[Opening Available data section]
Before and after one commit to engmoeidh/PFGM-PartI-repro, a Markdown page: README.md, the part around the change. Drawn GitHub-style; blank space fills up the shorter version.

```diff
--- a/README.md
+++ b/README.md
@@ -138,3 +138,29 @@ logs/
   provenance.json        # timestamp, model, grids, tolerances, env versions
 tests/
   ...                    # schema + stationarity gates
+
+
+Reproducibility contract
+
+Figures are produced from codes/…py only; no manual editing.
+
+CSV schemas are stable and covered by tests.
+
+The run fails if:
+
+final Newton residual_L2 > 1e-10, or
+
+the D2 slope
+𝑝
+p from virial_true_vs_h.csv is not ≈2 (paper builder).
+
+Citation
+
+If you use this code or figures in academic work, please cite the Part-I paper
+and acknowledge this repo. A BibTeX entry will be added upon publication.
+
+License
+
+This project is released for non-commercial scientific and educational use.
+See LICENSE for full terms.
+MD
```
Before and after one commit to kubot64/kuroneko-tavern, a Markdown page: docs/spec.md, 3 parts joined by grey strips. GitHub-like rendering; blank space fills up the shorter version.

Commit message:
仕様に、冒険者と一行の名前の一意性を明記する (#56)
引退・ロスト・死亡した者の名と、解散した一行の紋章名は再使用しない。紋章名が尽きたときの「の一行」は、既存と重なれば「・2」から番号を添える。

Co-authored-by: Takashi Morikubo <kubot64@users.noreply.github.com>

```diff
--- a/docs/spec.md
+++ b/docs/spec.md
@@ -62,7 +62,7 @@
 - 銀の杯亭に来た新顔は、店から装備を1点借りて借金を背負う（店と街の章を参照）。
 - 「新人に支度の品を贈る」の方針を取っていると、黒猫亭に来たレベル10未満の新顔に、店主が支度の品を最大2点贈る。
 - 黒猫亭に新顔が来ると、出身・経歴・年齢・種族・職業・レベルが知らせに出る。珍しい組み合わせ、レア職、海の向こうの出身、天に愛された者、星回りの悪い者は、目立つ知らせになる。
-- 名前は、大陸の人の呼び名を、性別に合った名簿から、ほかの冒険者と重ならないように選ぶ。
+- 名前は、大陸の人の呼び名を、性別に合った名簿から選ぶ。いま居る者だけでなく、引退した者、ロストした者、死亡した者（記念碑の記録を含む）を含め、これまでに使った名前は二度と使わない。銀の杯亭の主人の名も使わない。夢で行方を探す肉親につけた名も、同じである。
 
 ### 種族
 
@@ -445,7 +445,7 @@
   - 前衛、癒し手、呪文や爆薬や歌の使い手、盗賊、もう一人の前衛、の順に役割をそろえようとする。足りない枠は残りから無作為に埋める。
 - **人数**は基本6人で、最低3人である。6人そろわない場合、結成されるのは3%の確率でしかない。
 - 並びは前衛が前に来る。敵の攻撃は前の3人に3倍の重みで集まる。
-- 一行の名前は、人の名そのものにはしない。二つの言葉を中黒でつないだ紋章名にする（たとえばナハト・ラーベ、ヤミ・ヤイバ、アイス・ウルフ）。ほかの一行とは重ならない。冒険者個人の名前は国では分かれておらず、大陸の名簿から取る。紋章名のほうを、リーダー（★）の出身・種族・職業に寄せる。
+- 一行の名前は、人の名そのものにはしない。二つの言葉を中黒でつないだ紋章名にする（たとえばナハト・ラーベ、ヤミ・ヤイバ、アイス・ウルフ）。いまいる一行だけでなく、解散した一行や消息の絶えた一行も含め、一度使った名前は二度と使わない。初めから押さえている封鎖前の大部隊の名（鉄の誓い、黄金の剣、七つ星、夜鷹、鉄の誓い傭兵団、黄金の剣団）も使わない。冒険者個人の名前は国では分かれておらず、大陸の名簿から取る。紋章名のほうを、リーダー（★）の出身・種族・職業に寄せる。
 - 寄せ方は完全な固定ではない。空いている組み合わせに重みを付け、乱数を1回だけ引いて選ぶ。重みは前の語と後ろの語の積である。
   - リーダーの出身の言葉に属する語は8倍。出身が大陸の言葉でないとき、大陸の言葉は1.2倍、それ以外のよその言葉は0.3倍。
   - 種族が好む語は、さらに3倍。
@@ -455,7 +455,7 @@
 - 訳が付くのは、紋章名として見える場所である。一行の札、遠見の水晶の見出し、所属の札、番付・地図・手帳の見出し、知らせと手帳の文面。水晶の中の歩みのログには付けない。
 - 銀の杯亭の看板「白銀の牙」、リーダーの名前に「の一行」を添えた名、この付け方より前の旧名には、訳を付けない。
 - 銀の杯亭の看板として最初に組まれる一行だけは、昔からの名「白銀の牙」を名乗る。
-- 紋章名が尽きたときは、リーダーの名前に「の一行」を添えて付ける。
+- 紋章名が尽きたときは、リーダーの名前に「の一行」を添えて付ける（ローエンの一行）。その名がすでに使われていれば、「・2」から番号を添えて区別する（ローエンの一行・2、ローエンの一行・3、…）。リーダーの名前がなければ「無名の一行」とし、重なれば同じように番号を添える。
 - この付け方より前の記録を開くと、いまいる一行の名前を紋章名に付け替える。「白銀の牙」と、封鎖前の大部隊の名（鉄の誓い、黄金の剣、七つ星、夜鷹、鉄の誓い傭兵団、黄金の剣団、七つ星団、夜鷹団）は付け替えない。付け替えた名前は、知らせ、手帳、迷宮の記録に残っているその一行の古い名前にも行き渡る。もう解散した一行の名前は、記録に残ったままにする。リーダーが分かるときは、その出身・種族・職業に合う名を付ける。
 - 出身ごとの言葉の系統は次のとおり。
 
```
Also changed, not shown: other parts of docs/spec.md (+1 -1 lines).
[Closing Available data section]
**Problem to work on:** From the records above, return each line that includes "spec".

**Written answer:**
Before and after one commit to kubot64/kuroneko-tavern, a Markdown page: docs/spec.md, 3 parts joined by grey strips. GitHub-like rendering; blank space fills up the shorter version.
--- a/docs/spec.md
+++ b/docs/spec.md
Also changed, not shown: other parts of docs/spec.md (+1 -1 lines).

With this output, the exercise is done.